#### [REQUIREMENT]
Repeat all of the data word for word so that only the pictures are missing from the copy.

Dataset entries

━━━━━━━━━━━━━━━━

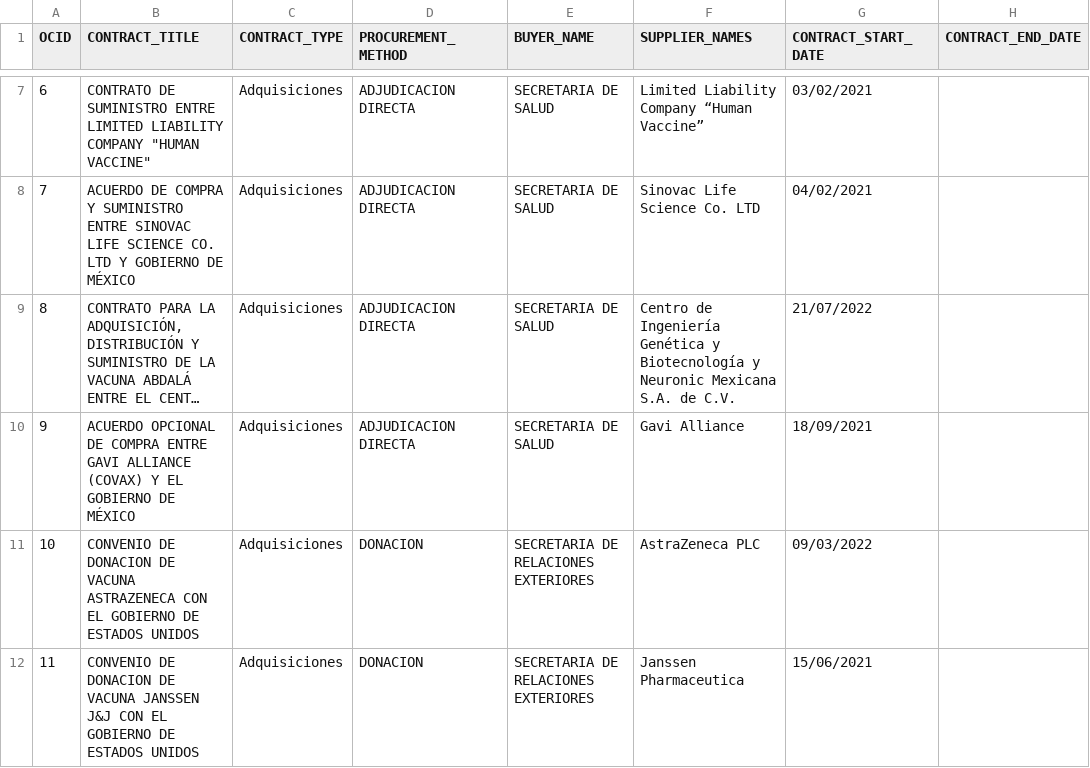
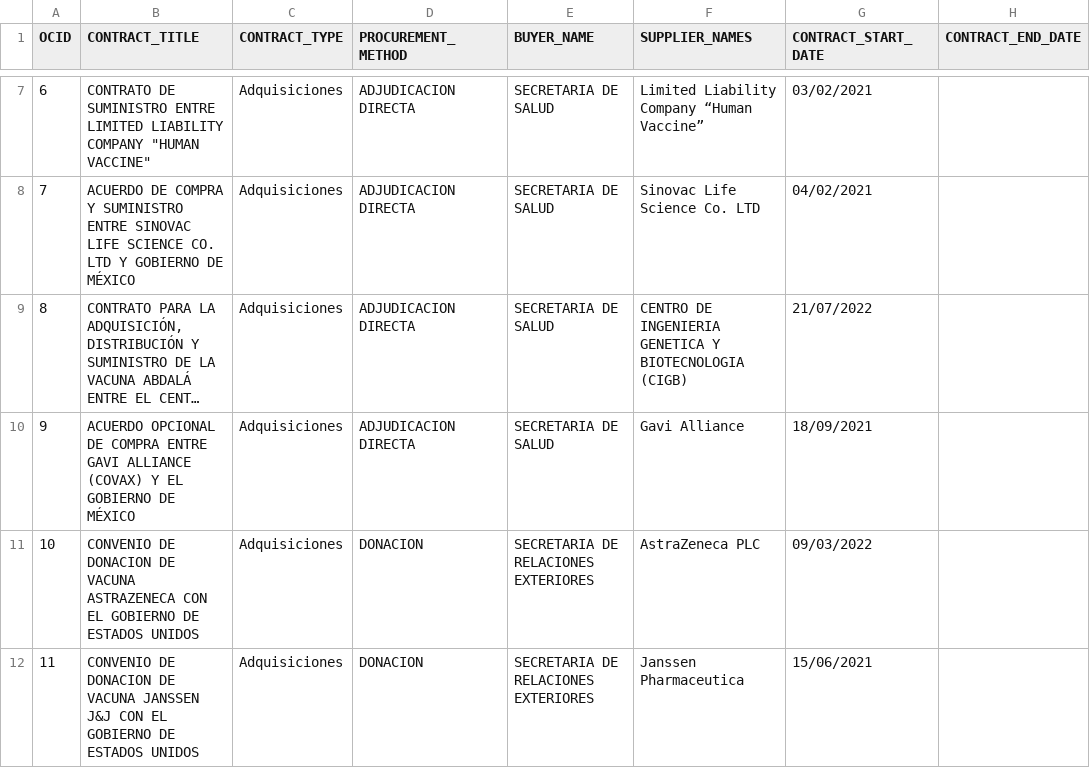
Before and after one commit to ProjectPODER/vacunas-2023, a CSV file: assets/data/contratos.csv, drawn as a sheet; only a part is shown, gaps mark what is left out; long unchanged cells end in …; the diff names each change by its address in the sheet, - before the commit and + after, or states it on an @@ line.

Commit message:
Update contratos.csv

```diff
--- a/assets/data/contratos.csv
+++ b/assets/data/contratos.csv
-F9 (SUPPLIER_NAMES): Centro de Ingeniería Genética y Biotecnología y Neuronic Mexicana S.A. de C.V.
+F9 (SUPPLIER_NAMES): CENTRO DE INGENIERIA GENETICA Y BIOTECNOLOGIA (CIGB)
```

━━━━━━━━━━━━━━━━

#### [REPLY]
Before and after one commit to ProjectPODER/vacunas-2023, a CSV file: assets/data/contratos.csv, drawn as a sheet; only a part is shown, gaps mark what is left out; long unchanged cells end in …; the diff names each change by its address in the sheet, - before the commit and + after, or states it on an @@ line.

Commit message:
Update contratos.csv

```diff
--- a/assets/data/contratos.csv
+++ b/assets/data/contratos.csv
-F9 (SUPPLIER_NAMES): Centro de Ingeniería Genética y Biotecnología y Neuronic Mexicana S.A. de C.V.
+F9 (SUPPLIER_NAMES): CENTRO DE INGENIERIA GENETICA Y BIOTECNOLOGIA (CIGB)
```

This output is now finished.